Davao city's then-vice mayor was also mentioned by Kenny in a brief titled "Vice mayor ambivalent about killings", in which Kenny wrote: "Vice mayor Sara Duterte, daughter of the outspoken anti-crime mayor, said the Human Rights Watch Report on vigilante killings was 'exaggerated' and that most murders in Davao were 'love triangle' and 'revenge killings'."

Presidential palace to look into leaked cable

The presidential palace, Malacañang, has stated that it will look into the "leaked information". "We will look into [it] first," said Communications Secretary Martin M Andanar, GMA news reported.

Coincidentally, WikiLeaks' exposure appears to lend some credence to the recent claims made by the self-professed former vigilante hitman Edgar Matobato, who alleged that Duterte had personally ordered the extrajudicial killings of thousands during his term as Davao mayor.

Motabato also alleged that Duterte had ordered the killings of his opponents and their supporters, the bombing of a mosque and the rampant killings of Muslims at the hands of the notorious so-called Davao Death Squad, of which he claimed to be a former member.

The mass killings sparked outrage among international human rights groups and evoked considerable censure and concern among international political figures. Duterte has since been severely criticised for his nationwide gangland-style crackdown on drugs, which is believed to have claimed the lives of over 3,000 people linked to the drug trade.

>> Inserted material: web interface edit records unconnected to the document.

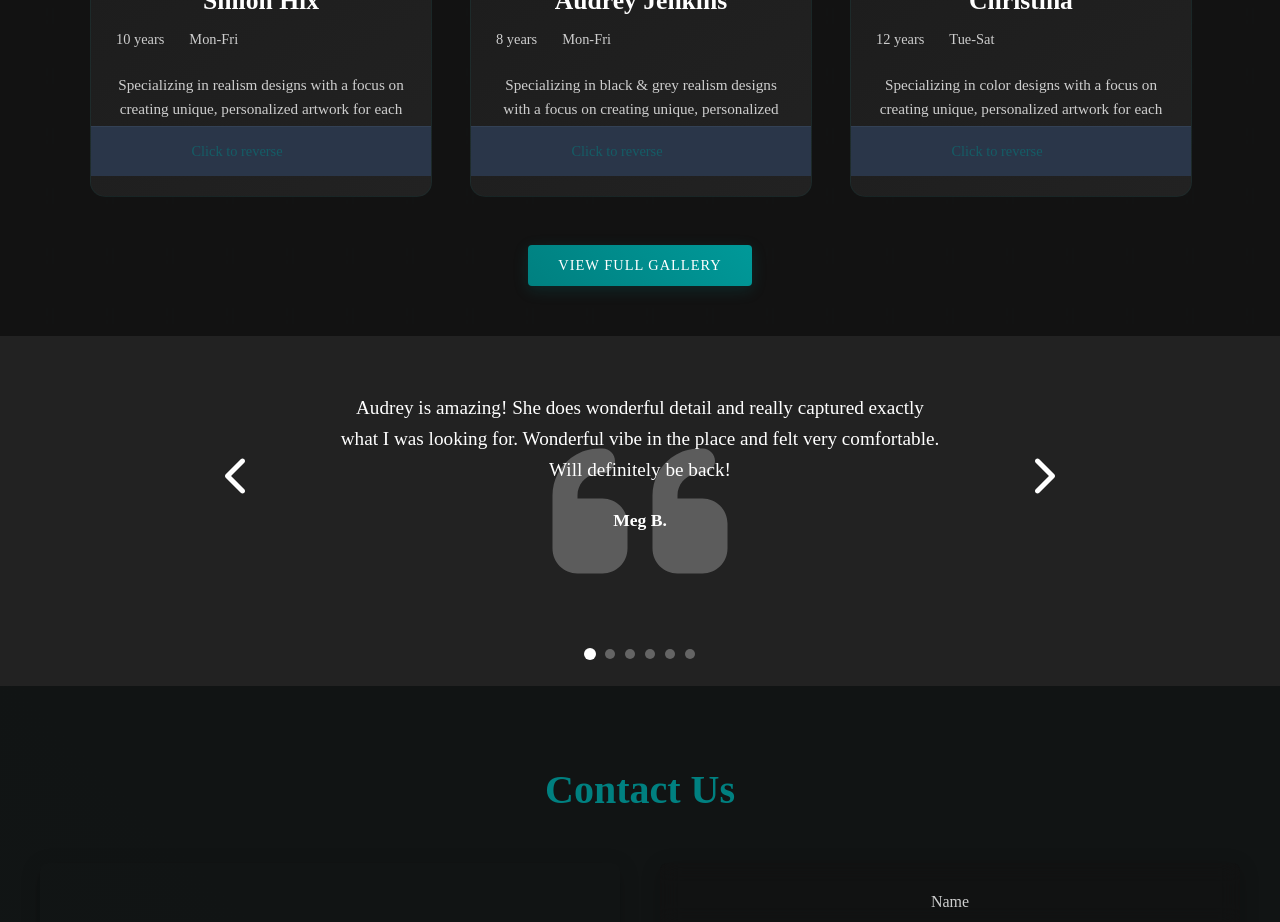
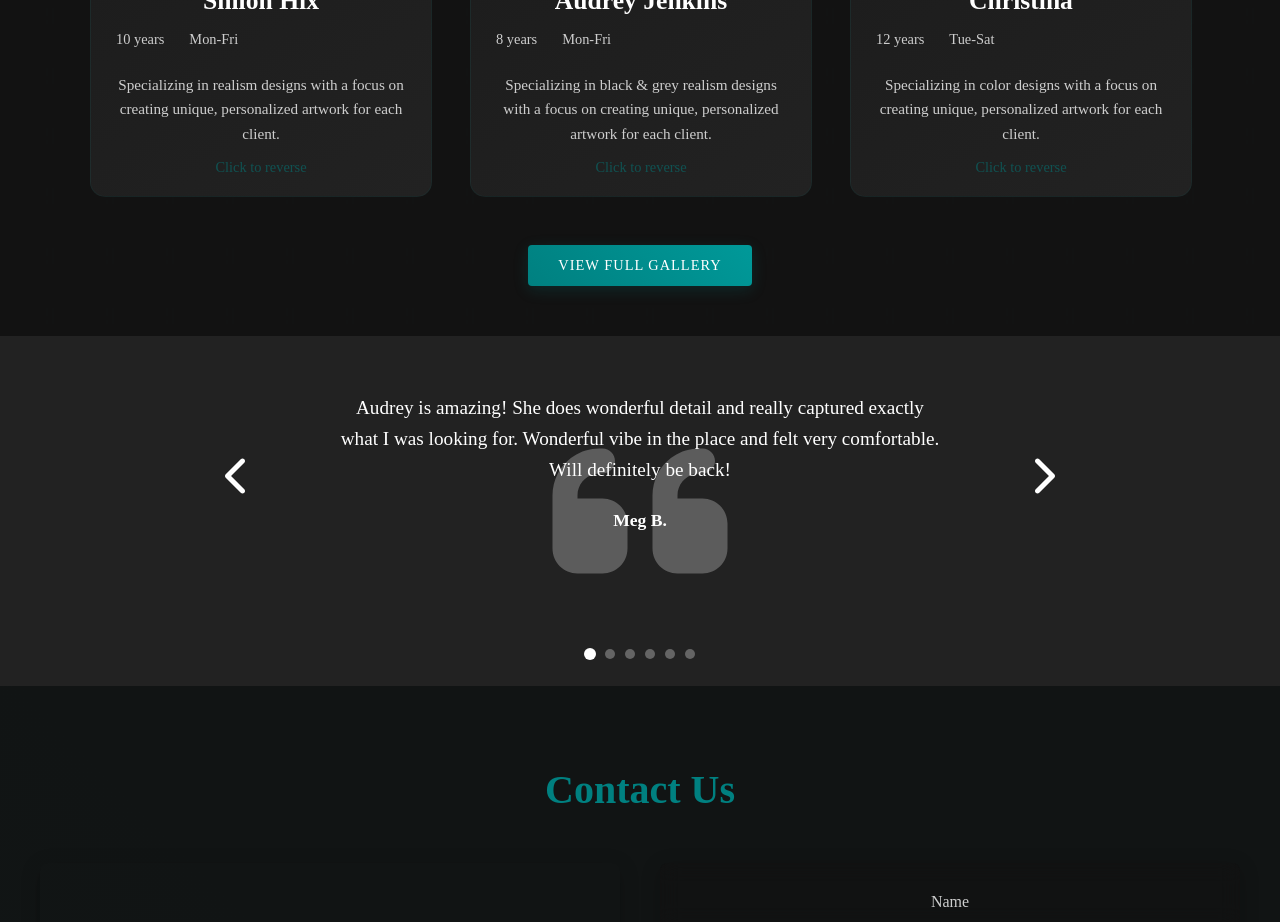
Before and after one commit to GabeKouki/tattoo, a React (Create React App) app: page / in a window 1280 px wide. Shown: the part 2320-3242 px from the top of the page. Built offline with nearby package versions, Linux system fonts and the light colour scheme; no server answers; grey boxes are pictures that could not be loaded.

Commit message:
im not the smartest

```diff
--- a/src/Components/ArtistCards/ArtistCards.css
+++ b/src/Components/ArtistCards/ArtistCards.css
@@ -273,7 +273,7 @@
   box-shadow: 0 4px 15px rgba(0, 128, 128, 0.3);
 }
 
-.card-footer {
+.artist-card-footer {
   position: absolute;
   bottom: 20px;
   width: 100%;
--- a/src/Components/ArtistCards/ArtistCards.jsx
+++ b/src/Components/ArtistCards/ArtistCards.jsx
@@ -84,7 +84,7 @@ const ArtistCard = ({ artist }) => {
                 Specializing in {artist.specialty.toLowerCase()} designs with a focus on
                 creating unique, personalized artwork for each client.
               </p>
-              <div className="card-footer">
+              <div className="artist-card-footer">
                 <span className="flip-hint">Click to reverse</span>
               </div>
             </div>
```
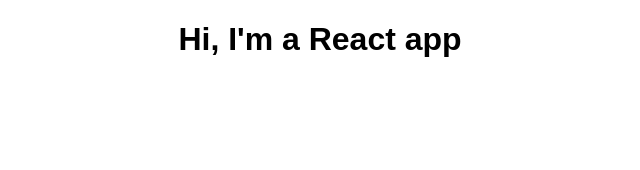
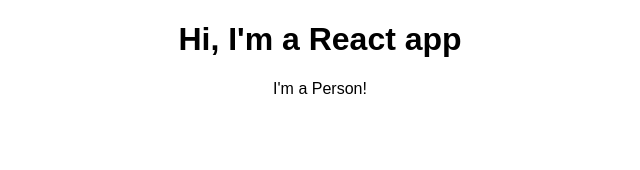
Before and after one commit to Flackus/react-complete-guide, a React (Create React App) app: page / in a window 1280 px wide. Shown: the top 170 px of the page, without its empty margins (320-960 px from the left). Built offline with nearby package versions, Linux system fonts and the light colour scheme.

Commit message:
32. Creating a Functional Component

```diff
--- a/src/App.js
+++ b/src/App.js
@@ -1,11 +1,13 @@
 import React, { Component } from 'react';
 import './App.css';
+import Person from './Person/Person';
 
 class App extends Component {
   render() {
     return (
       <div className="App">
         <h1>Hi, I'm a React app</h1>
+        <Person />
       </div>
     );
   }
--- /dev/null
+++ b/src/Person/Person.js
@@ -0,0 +1,7 @@
+import React from 'react';
+
+const person = () => {
+    return <p>I'm a Person!</p>;
+};
+
+export default person;
```
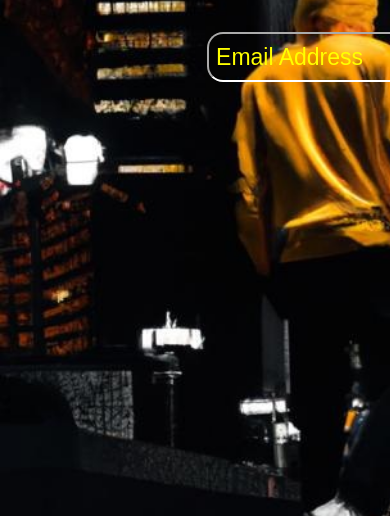
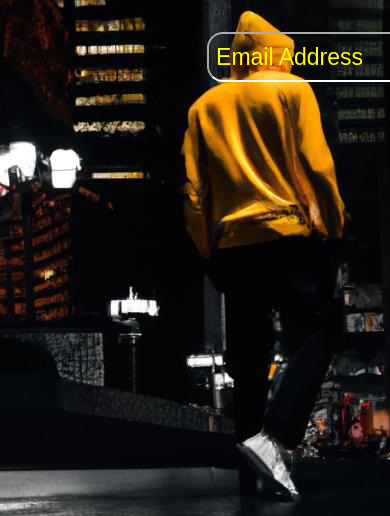
Before and after one commit to V-Pavan-Sastry/hoodies.Inc, a plain HTML site: page index.html in a window 390 px wide. Shown: the part 231-747 px from the top of the page. Drawn offline with Linux system fonts and the light colour scheme.

Commit message:
Update index.html

```diff
--- a/index.html
+++ b/index.html
@@ -9,7 +9,6 @@
         @media only screen and (max-width: 700px) {
             body{
                 height: 100%;
-                background-size:auto 100%;
                 overflow-x: hidden;
                 overflow-y: hidden;
                 background-position:center;
```
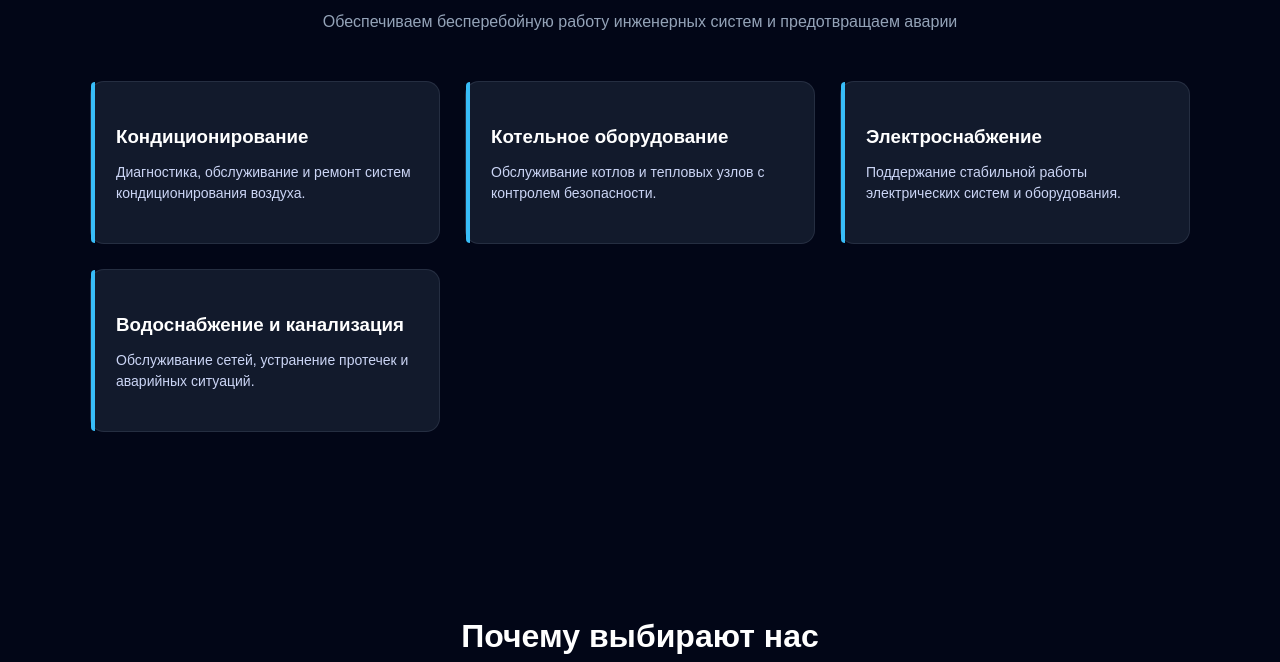
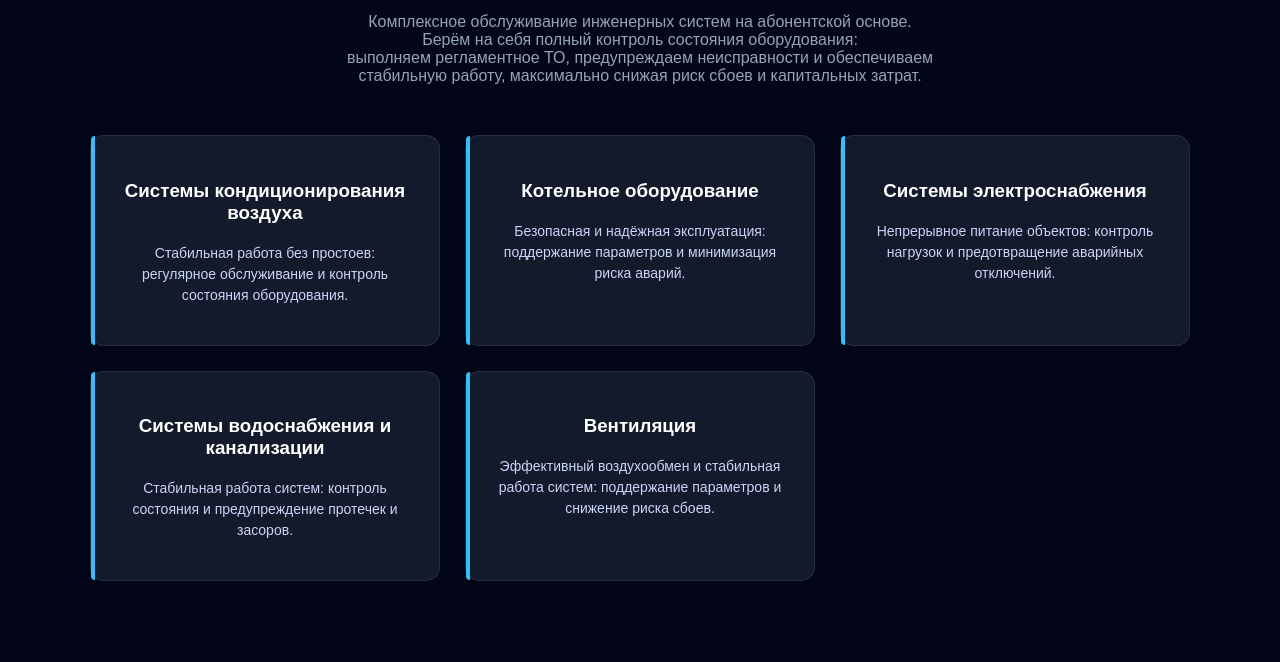
Before and after one commit to alexandroisg-jpg/asiatechnostroy, a website: page public/index.html in a window 1280 px wide. Shown: the part 547-1209 px from the top of the page. Drawn offline with Linux system fonts and the light colour scheme.

Commit message:
Update index.html

```diff
--- a/public/index.html
+++ b/public/index.html
@@ -149,13 +149,14 @@
     }
 
     .card h3 {
-      margin-bottom: 10px;
+      text-align: center;
     }
 
     .card p {
       color: #cbd5f5;
       font-size: 14px;
       line-height: 1.5;
+      text-align: center;
     }
 
     /* FOOTER */
@@ -197,31 +198,40 @@
   <div class="container">
     <h2>Сервисное обслуживание</h2>
     <p class="section-subtitle">
-      Обеспечиваем бесперебойную работу инженерных систем и предотвращаем аварии
+      Комплексное обслуживание инженерных систем на абонентской основе.<br>
+Берём на себя полный контроль состояния оборудования:<br>выполняем регламентное ТО, предупреждаем неисправности и
+обеспечиваем<br>стабильную работу, максимально снижая риск сбоев и капитальных затрат.
     </p>
 
  <div class="grid">
+
   <div class="card">
-        <h3>Кондиционирование</h3>
-        <p>Диагностика, обслуживание и ремонт систем кондиционирования воздуха.</p>
+        <h3>Системы кондиционирования воздуха</h3>
+    <p>Стабильная работа без простоев: регулярное обслуживание и контроль состояния оборудования.</p>
   </div>
 
   <div class="card">
        <h3>Котельное оборудование</h3>
-        <p>Обслуживание котлов и тепловых узлов с контролем безопасности.</p>
+    <p>Безопасная и надёжная эксплуатация: поддержание параметров и минимизация риска аварий.</p>
   </div>
 
   <div class="card">
-        <h3>Электроснабжение</h3>
-        <p>Поддержание стабильной работы электрических систем и оборудования.</p>
+        <h3>Системы электроснабжения</h3>
+    <p>Непрерывное питание объектов: контроль нагрузок и предотвращение аварийных отключений.</p>
   </div>
 
   <div class="card">
-        <h3>Водоснабжение и канализация</h3>
-        <p>Обслуживание сетей, устранение протечек и аварийных ситуаций.</p>
+        <h3>Системы водоснабжения и канализации</h3>
+    <p>Стабильная работа систем: контроль состояния и предупреждение протечек и засоров.</p>
   </div>
+
+  <div class="card">
+        <h3>Вентиляция</h3>
+    <p>Эффективный воздухообмен и стабильная работа систем: поддержание параметров и снижение риска сбоев.</p>
   </div>
+
 </div>
+
 </section>
 
 <section class="section">
@@ -253,8 +263,18 @@
 </section>
 
 <footer>
-  © 2026 AsiaTechnoStroy
+  © 2021 AsiaTechnoStroy
 </footer>
+
+<script>
+document.querySelectorAll(".card").forEach(card => {
+  card.addEventListener("mousemove", e => {
+    const rect = card.getBoundingClientRect();
+    card.style.setProperty("--x", `${e.clientX - rect.left}px`);
+    card.style.setProperty("--y", `${e.clientY - rect.top}px`);
+  });
+});
+</script>
 
 </body>
 </html>
```
Lines whose indentation alone changed are shown as unchanged.
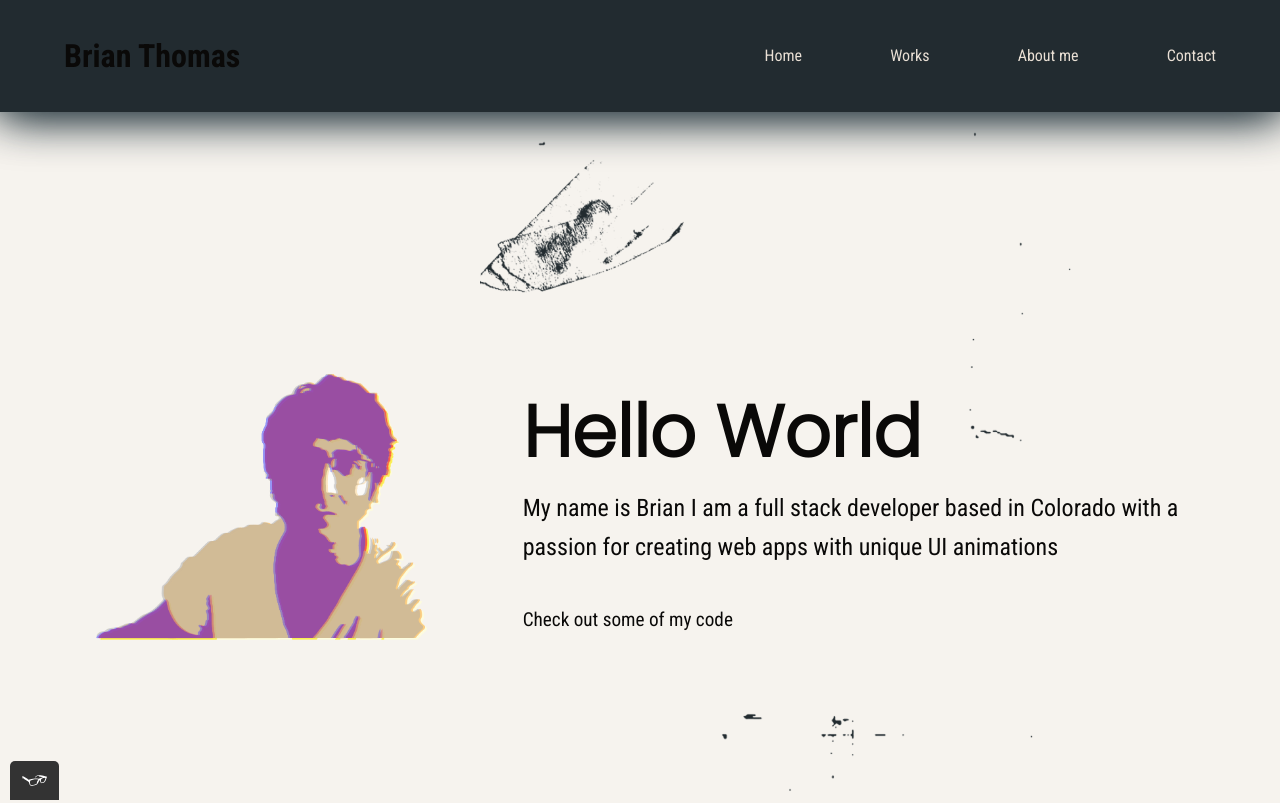
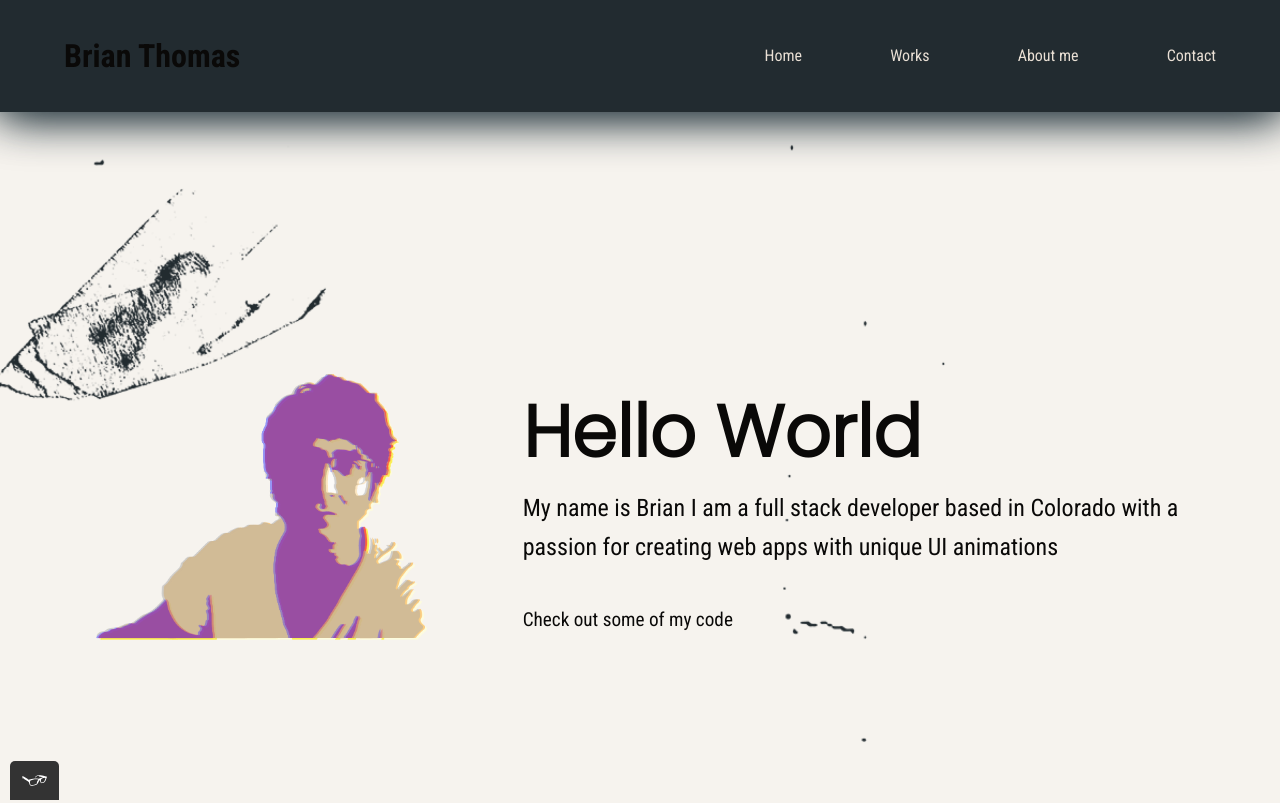
Before and after one commit to joyreacher/portfolio-website, a plain HTML site: page index.html in a window 1280 px wide. Shown: the top 803 px of the page. Drawn offline with Linux system fonts and the light colour scheme.

Commit message:
This commit sets a min height on navbar

```diff
--- a/css/default/default.css
+++ b/css/default/default.css
@@ -17,6 +17,7 @@ header{
     padding:var(--header-padding);
     overflow: hidden;
     justify-content: space-between;
+    min-height:6em;
 }
 @media only screen and (max-width: 414px){
     header{
@@ -59,9 +60,9 @@ footer > div >p {
 }
 main{
     background-image: url('../../img/body-bg-texture.jpg');
-    background-size: contain;
+    background-size: cover;
     background-attachment: fixed;
-    background-position: bottom right ;
+    background-position: top right ;
     background-repeat:no-repeat;
     min-height:100vh;
     display:grid;
```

Despite severe criticism from the international community and appeals to put a stop to the violence, there are no indications of Duterte slowing down. He recently said that he would need six more months to eradicate the drug trade in the country.